Because the breed works with its nose to the ground, its neck is long enough to prevent fatigue. As on the head, the skin of the neck is pendulous and hangs in deep folds, creating a characteristic dewlap. This feature is “very pronounced,” according to the breed standard, and present in both sexes – though to a lesser degree in bitches.

Stem To Stern

The tail of the Bloodhound is referred to as a stern. This once common word, used to describe the rear section of any object or animal, is primarily a nautical term today.

According to the breed standard, the stern is “set on rather high” and “carried high” as well. Its length is long, in balance with the long neck, and tapers toward the end in a gentle curve, with only a moderate amount of hair underneath.

The stern is most memorable, perhaps, when the hound is on the move. The standard describes the breed’s gait as “elastic, swinging and free.” Well, of course it does! How else would an aristocratic vagabond in ill-fitted vestments be expected to move?

While the Bloodhound may be best known for its legendary looks and its unequalled scenting ability, its triumphant banner of a tail is what proclaims it as one of the dog world’s happiest and hardest-working hounds.

Written by

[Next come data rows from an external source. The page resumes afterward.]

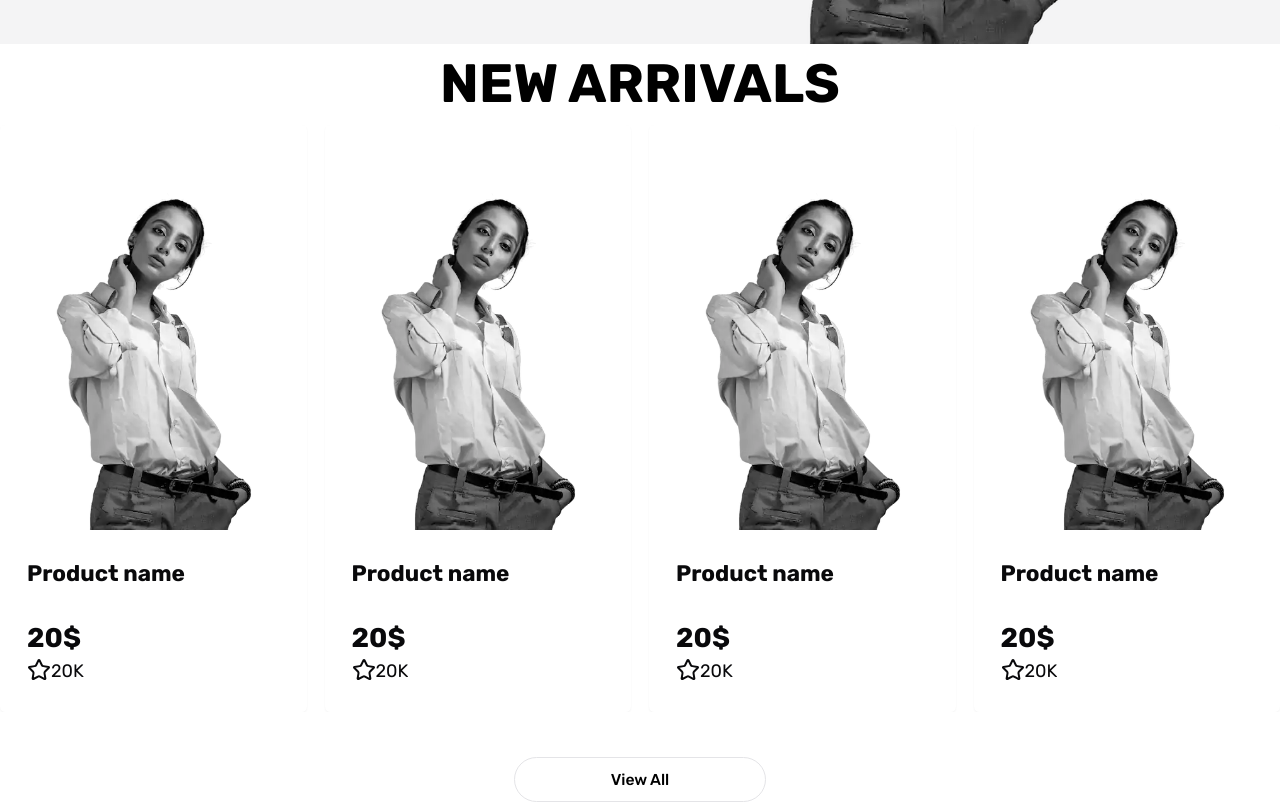
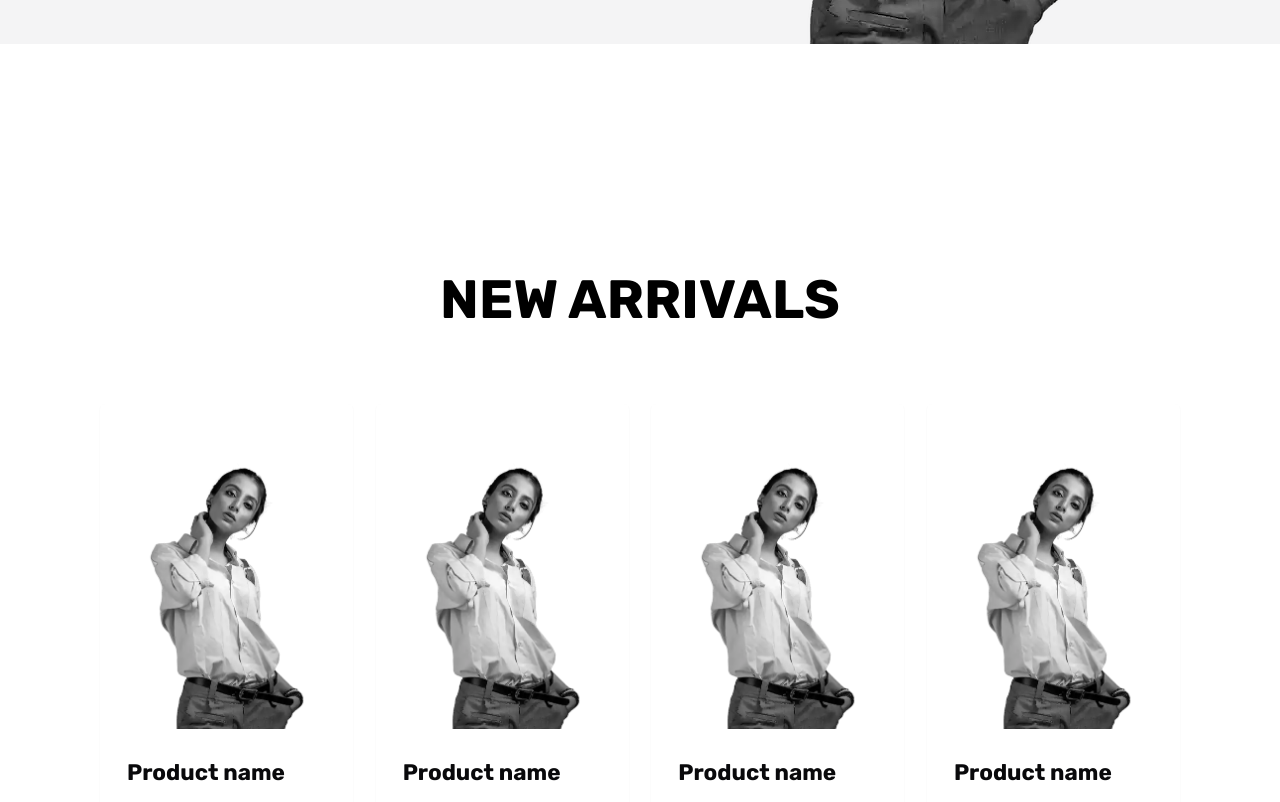
Before and after one commit to Peter3Khalil/fashion-ecommerce, a Next.js app: page / in a window 1280 px wide. Shown: the part 700-1502 px from the top of the page. Built offline with nearby package versions, Linux system fonts and the light colour scheme.

Commit message:
🧵 Adding New Arrivals

```diff
--- a/src/app/page.tsx
+++ b/src/app/page.tsx
@@ -55,11 +55,14 @@ const Home = () => {
         </section>
         <section className="flex flex-col items-center justify-center">
           <center>
-            <h1 className="text-5xl font-bold">NEW ARRIVALS</h1>
+            <h1 className="mb-14 mt-48 text-5xl font-bold">NEW ARRIVALS</h1>
           </center>
-          <div className="flex items-center gap-4 overflow-auto max-md:px-6 lg:justify-center">
+          <div className="flex w-full gap-5 overflow-x-auto px-4 max-lg:pl-4 lg:grid lg:grid-cols-4 lg:px-[100px]">
             {Array.from({ length: 4 }).map((d, f) => (
-              <Card key={f}>
+              <Card
+                key={f}
+                className="min-w-[250px] max-lg:flex-shrink-0 lg:w-auto"
+              >
                 <CardHeader>
                   <CardTitle className="flex">
                     <Image
@@ -73,10 +76,9 @@ const Home = () => {
                 </CardHeader>
                 <CardContent>
                   <div className="text-xl font-bold">Product name</div>
-                  {/* product name */}
                 </CardContent>
                 <CardFooter>
-                  <div className="">
+                  <div>
                     <div className="text-2xl font-bold">20$</div>
                     <div className="flex">
                       <StarIcon />
@@ -87,14 +89,16 @@ const Home = () => {
               </Card>
             ))}
           </div>
+
           <Button
             type="button"
             variant={'outline'}
-            className="mt-10 w-56 rounded-full"
+            className="mb-16 mt-10 w-56 rounded-full"
           >
             View All
           </Button>
         </section>
+        <hr className="m-24 mb-16 border border-black opacity-10" />
       </main>
 
       <footer></footer>
```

Dan Sayers started “in dogs” through a chance encounter with a Springer Spaniel in 1980. A student of dogs ever since, he’s shown Spaniels and Hounds in the conformation ring and breeds Irish Water Spaniels under the Quiet Storm prefix. A dog lover with a passion for the creative arts, Dan has worked as a freelance writer, photographer and illustrator for many years. His feature articles and columns have appeared in Dogs in Review, Dog World and the AKC Gazette, and his design work has appeared in dozens of publications in North America and abroad. An interest in all things “dog” brought Dan to Best In Show Daily, where he gets to work with the most dynamic group of fanciers every day. He lives in Merchantville, New Jersey, with his partner, Rudy Raya, Irish Water Spaniel, Kurre, and the memory of Oscar, a once-in-a-lifetime Sussex Spaniel.